Figure 2: 95 and 97 Mason Street, Maroubra showing 8 storey residential building to the east. The rear of 102 Boyce Street can be seen on the right.

 

Figure 3: Rear of 102 Boyce Road with single storey dwelling to the west and part of 97 Mason Street to the west.

 

Figure 4: View of Mason Street looking east with rear of 102 Boyce Road on the left.

 

Figure 5: View of properties to the rear of the site along Boyce Street.

 

4.         SITE HISTORY

 

a.         HISTORY OF SITE USEAGE

 

There is no development application history relating to the site. Each of the properties Nos. 95 and 97 Mason Street and 102 Boyce Road are occupied by freestanding brick dwelling houses.

 

5.         COMMUNITY CONSULTATION:

 

The original proposal was advertised and notified to surrounding property owners on 17 September 2002. In response to this notification, the following submissions were received:-

 

            Anna  Markovina
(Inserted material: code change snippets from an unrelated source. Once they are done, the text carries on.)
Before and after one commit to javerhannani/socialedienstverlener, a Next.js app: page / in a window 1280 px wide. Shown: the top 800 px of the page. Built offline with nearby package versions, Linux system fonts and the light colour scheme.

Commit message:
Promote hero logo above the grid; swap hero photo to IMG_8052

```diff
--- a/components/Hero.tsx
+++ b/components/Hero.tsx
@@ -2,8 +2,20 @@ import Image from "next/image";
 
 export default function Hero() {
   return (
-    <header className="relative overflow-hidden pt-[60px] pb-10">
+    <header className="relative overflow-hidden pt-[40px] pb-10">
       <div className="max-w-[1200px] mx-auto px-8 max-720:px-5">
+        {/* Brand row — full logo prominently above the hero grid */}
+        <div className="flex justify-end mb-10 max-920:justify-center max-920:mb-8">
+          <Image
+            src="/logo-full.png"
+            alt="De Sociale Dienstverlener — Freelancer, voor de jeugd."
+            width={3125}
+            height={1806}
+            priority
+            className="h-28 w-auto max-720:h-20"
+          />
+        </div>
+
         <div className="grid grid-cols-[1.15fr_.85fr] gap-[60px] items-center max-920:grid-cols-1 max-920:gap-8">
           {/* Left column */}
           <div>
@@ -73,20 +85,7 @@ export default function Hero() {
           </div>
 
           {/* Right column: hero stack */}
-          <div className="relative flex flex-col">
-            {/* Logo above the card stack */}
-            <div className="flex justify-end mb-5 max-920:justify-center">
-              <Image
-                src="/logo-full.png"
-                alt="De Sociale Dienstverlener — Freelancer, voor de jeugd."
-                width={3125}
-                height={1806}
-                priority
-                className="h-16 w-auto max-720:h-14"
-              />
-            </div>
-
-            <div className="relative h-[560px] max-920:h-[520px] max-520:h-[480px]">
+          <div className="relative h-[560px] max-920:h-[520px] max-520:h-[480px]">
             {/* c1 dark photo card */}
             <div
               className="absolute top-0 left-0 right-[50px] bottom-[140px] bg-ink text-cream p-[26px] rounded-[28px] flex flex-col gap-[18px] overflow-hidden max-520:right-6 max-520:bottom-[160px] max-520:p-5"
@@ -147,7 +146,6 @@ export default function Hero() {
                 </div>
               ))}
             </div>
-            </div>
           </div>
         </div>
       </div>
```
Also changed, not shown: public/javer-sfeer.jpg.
            104 Mason Street

            Maroubra 2035

           

            Concerns

-   Does not comply with 5 storey height limit,

-   Insufficient parking provided,

-   Inappropriate proposal for garbage removal,

-   Overdevelopment of the site in terms of height and bulk,

-   Impact to residents in the form of noise, dust and disruptions.

-   The entry should be off Boyce Road as Mason Street has been recently kerbed and guttered.

 

Amy & Sai Kwong Lo

96 Mason Street

Maroubra Junction

NSW 2035

 

Concerns

-     Non-compliance with 5 storey height limit,

-     Non-compliance with FSR,

-     Breaches building height plane,

-     Inadequate car parking and Mason Street does not have the capacity for off street car parking or for delivery trucks servicing the units,

-     Mason Street too narrow to accommodate garbage trucks,

-     Creates a dangerous environment for elderly residents through busy traffic, cluttered streets with no space for pedestrians, noise/air pollution from construction,

-     Reduced amenity on low scale dwellings created by high rise development.

 

Jane Peter

26/108-110  Boyce Road

Maroubra 2135    

 

            Concerns

-     Views to Eastgardens and City will be lost,

-     Will diminish surrounding property values,

-     Increase in crime due to increased population density,

-     Increased density will increase impact on already struggling public transport,

-     Overall the proposal increases population and therefore crime, loss of privacy, full buses, higher traffic on Anzac Parade etc.

 

            Dr and Mrs B.C.Lee

            78 Mason Street

            Maroubra NSW 2035

 

            Concerns

-     Garbage disposal area inappropriate,

-     Entrance and exit should not be located on Mason Street as it is too narrow,

-     The proposal is a serious breach of Council guidelines and it is Council’s duty to enforce its guidelines or to have very good reasons which it should advise residents of in advance if it chooses to ignore those guidelines. Flagrant disregard of Council rules by any developer is vexatious and wasteful of Council (and taxpayers’) resources and should be penalised to discourage such contemptuous behaviour by developers.